__Structured diff data__

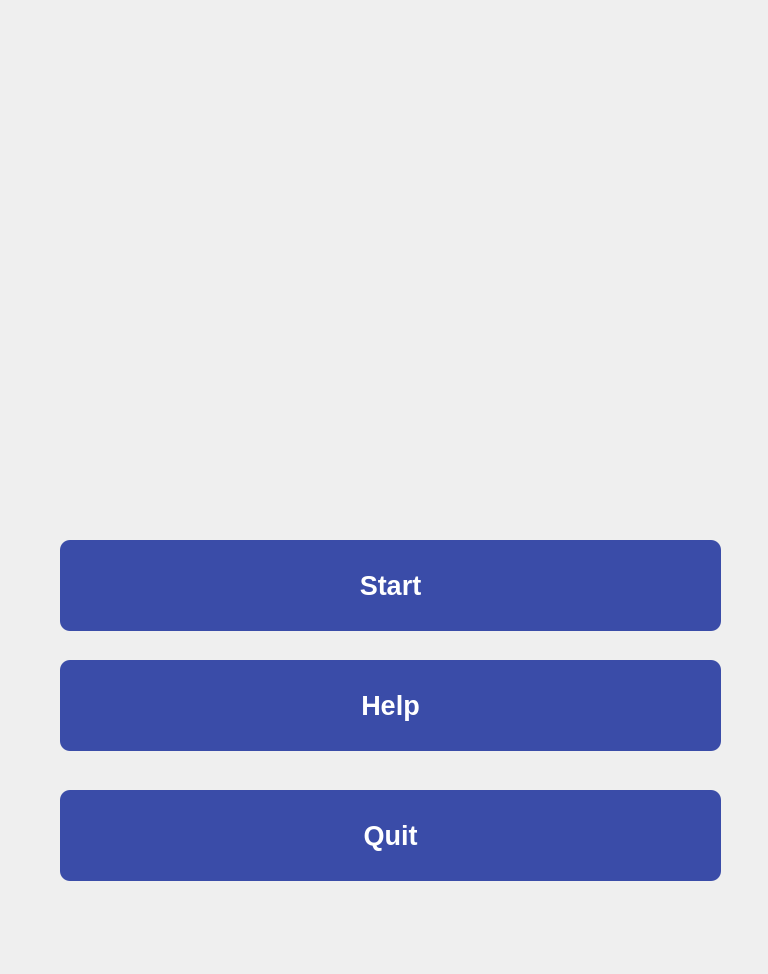
This is UserFilterCamera-Project/Project/newnew_pyClick.ui in Eundding/UserFilterProject as Qt 5 draws it before an edit. The edited form follows.
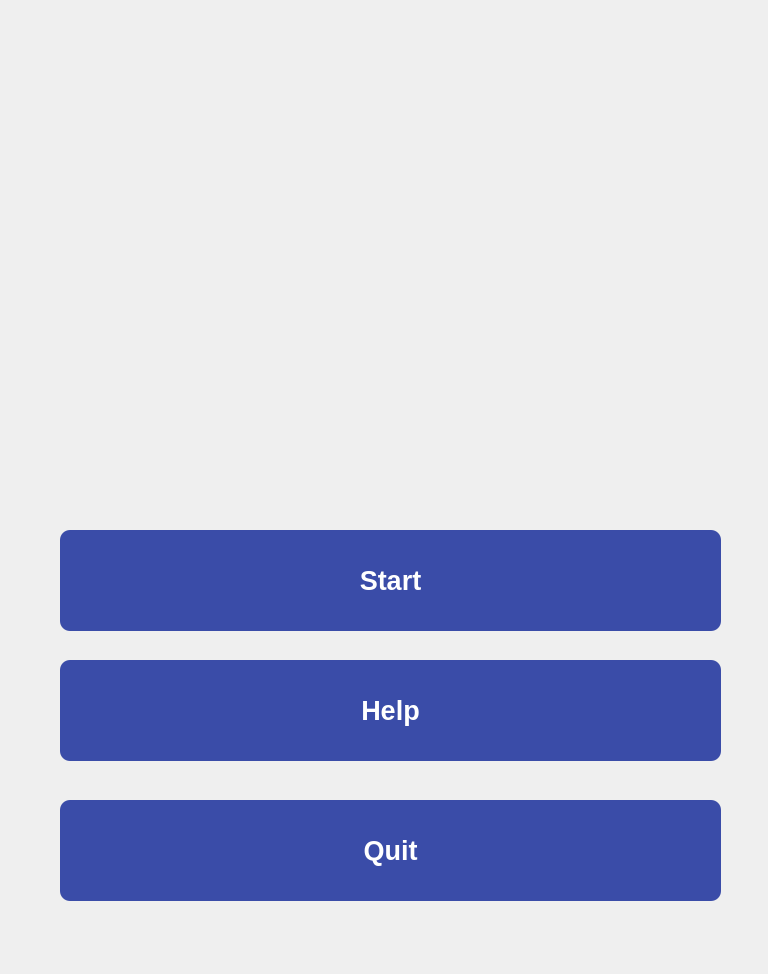
This is the edited form.

Patch:
```diff
--- a/UserFilterCamera-Project/Project/newnew_pyClick.ui
+++ b/UserFilterCamera-Project/Project/newnew_pyClick.ui
@@ -41,7 +41,7 @@
      <x>60</x>
      <y>660</y>
      <width>661</width>
-     <height>91</height>
+     <height>101</height>
     </rect>
    </property>
    <property name="font">
@@ -76,9 +76,9 @@
    <property name="geometry">
     <rect>
      <x>60</x>
-     <y>540</y>
+     <y>530</y>
      <width>661</width>
-     <height>91</height>
+     <height>101</height>
     </rect>
    </property>
    <property name="font">
@@ -111,9 +111,9 @@
    <property name="geometry">
     <rect>
      <x>60</x>
-     <y>790</y>
+     <y>800</y>
      <width>661</width>
-     <height>91</height>
+     <height>101</height>
     </rect>
    </property>
    <property name="font">
```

__Problem description__
Filter the records for lines containing the word "This" and copy each one.

__Response__
This is UserFilterCamera-Project/Project/newnew_pyClick.ui in Eundding/UserFilterProject as Qt 5 draws it before an edit. The edited form follows.
This is the edited form.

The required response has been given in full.